■ Your assignment
Your output should match the listing below word for word, without any images.
== == ==
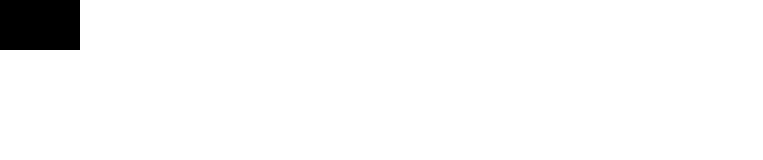
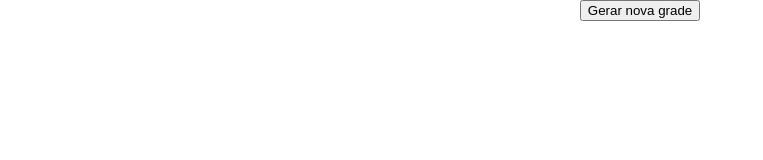
Before and after one commit to Morenofael/etch-a-sketch, a plain HTML site: page index.html in a window 1280 px wide. Shown: the whole page, without its empty margins (0-763 px from the left). Drawn offline with Linux system fonts and the light colour scheme.

Commit message:
adicionar botoes e flexibilizar divs

```diff
--- a/code.js
+++ b/code.js
@@ -1,3 +1,6 @@
+function generateGrid(){
+    alert("Isso vai fazer alguma coisa um dia");
+}
 let main = document.querySelector('main')
 for(i=0;i<16;i++){
     let rowDiv = document.createElement('div');
--- a/index.html
+++ b/index.html
@@ -9,6 +9,9 @@
     <script src="code.js" defer></script>
 </head>
 <body>
+    <header>
+        <button onclick="generateGrid()">Gerar nova grade</button>
+    </header>
     <main>
 
     </main>
--- a/style.css
+++ b/style.css
@@ -1,10 +1,19 @@
 body{
     margin:0px;
 }
-    main .rowDiv{
-        height: 6.25vh;
+    header{
         display: flex;
+        justify-content: center;
     }
-        main .rowDiv .squareDiv{
-            width: 6.25vw;
+    main{
+        display: flex;
+        flex-direction: column;
+        height: 100vh;
+    }
+        main .rowDiv{
+            flex: 1;
+            display: flex;
         }
+            main .rowDiv .squareDiv{
+                flex: 1;
+            }
```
== == ==
■ Written solution
Before and after one commit to Morenofael/etch-a-sketch, a plain HTML site: page index.html in a window 1280 px wide. Shown: the whole page, without its empty margins (0-763 px from the left). Drawn offline with Linux system fonts and the light colour scheme.

Commit message:
adicionar botoes e flexibilizar divs

```diff
--- a/code.js
+++ b/code.js
@@ -1,3 +1,6 @@
+function generateGrid(){
+    alert("Isso vai fazer alguma coisa um dia");
+}
 let main = document.querySelector('main')
 for(i=0;i<16;i++){
     let rowDiv = document.createElement('div');
--- a/index.html
+++ b/index.html
@@ -9,6 +9,9 @@
     <script src="code.js" defer></script>
 </head>
 <body>
+    <header>
+        <button onclick="generateGrid()">Gerar nova grade</button>
+    </header>
     <main>
 
     </main>
--- a/style.css
+++ b/style.css
@@ -1,10 +1,19 @@
 body{
     margin:0px;
 }
-    main .rowDiv{
-        height: 6.25vh;
+    header{
         display: flex;
+        justify-content: center;
     }
-        main .rowDiv .squareDiv{
-            width: 6.25vw;
+    main{
+        display: flex;
+        flex-direction: column;
+        height: 100vh;
+    }
+        main .rowDiv{
+            flex: 1;
+            display: flex;
         }
+            main .rowDiv .squareDiv{
+                flex: 1;
+            }
```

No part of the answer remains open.